= Your objective =
What you return must match the entries exactly, except that the pictures are gone.

<<<<

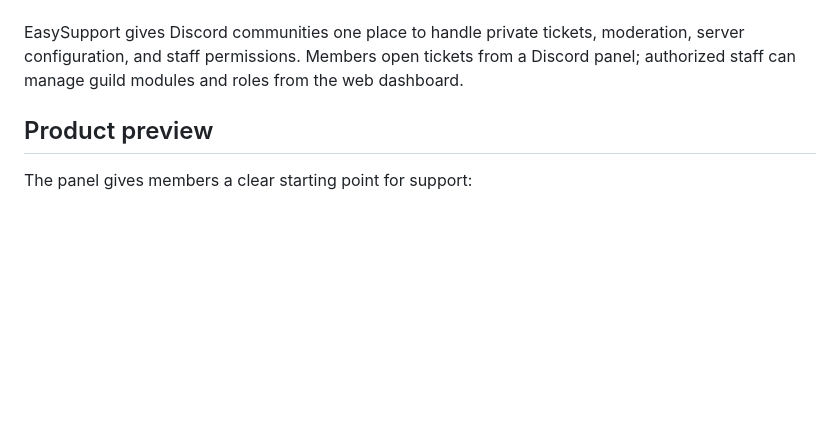
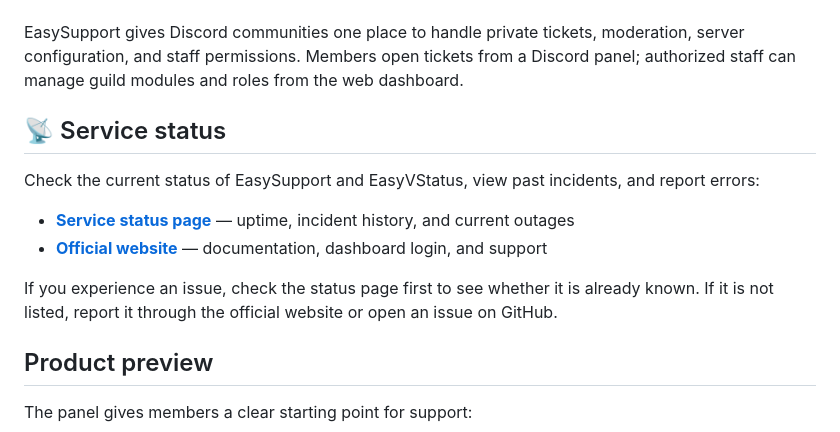
Before and after one commit to Marcel1kub1/EasySupport, a Markdown page: README.md, the part around the change. Rendered like a GitHub page; blank space fills up the shorter version.

Commit message:
feat: add service status section to README with links and reporting instructions

```diff
--- a/README.md
+++ b/README.md
@@ -24,6 +24,15 @@
 EasySupport gives Discord communities one place to handle private tickets, moderation, server
 configuration, and staff permissions. Members open tickets from a Discord panel; authorized staff
 can manage guild modules and roles from the web dashboard.
+
+## 📡 Service status
+
+Check the current status of EasySupport and EasyVStatus, view past incidents, and report errors:
+
+- **[Service status page](https://easyvstatus.wisp.uno)** — uptime, incident history, and current outages
+- **[Official website](https://easyv.wisp.uno)** — documentation, dashboard login, and support
+
+If you experience an issue, check the status page first to see whether it is already known. If it is not listed, report it through the official website or open an issue on GitHub.
 
 ## Product preview
 
```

>>>>

= Answer to this task =
Before and after one commit to Marcel1kub1/EasySupport, a Markdown page: README.md, the part around the change. Rendered like a GitHub page; blank space fills up the shorter version.

Commit message:
feat: add service status section to README with links and reporting instructions

```diff
--- a/README.md
+++ b/README.md
@@ -24,6 +24,15 @@
 EasySupport gives Discord communities one place to handle private tickets, moderation, server
 configuration, and staff permissions. Members open tickets from a Discord panel; authorized staff
 can manage guild modules and roles from the web dashboard.
+
+## 📡 Service status
+
+Check the current status of EasySupport and EasyVStatus, view past incidents, and report errors:
+
+- **[Service status page](https://easyvstatus.wisp.uno)** — uptime, incident history, and current outages
+- **[Official website](https://easyv.wisp.uno)** — documentation, dashboard login, and support
+
+If you experience an issue, check the status page first to see whether it is already known. If it is not listed, report it through the official website or open an issue on GitHub.
 
 ## Product preview
 
```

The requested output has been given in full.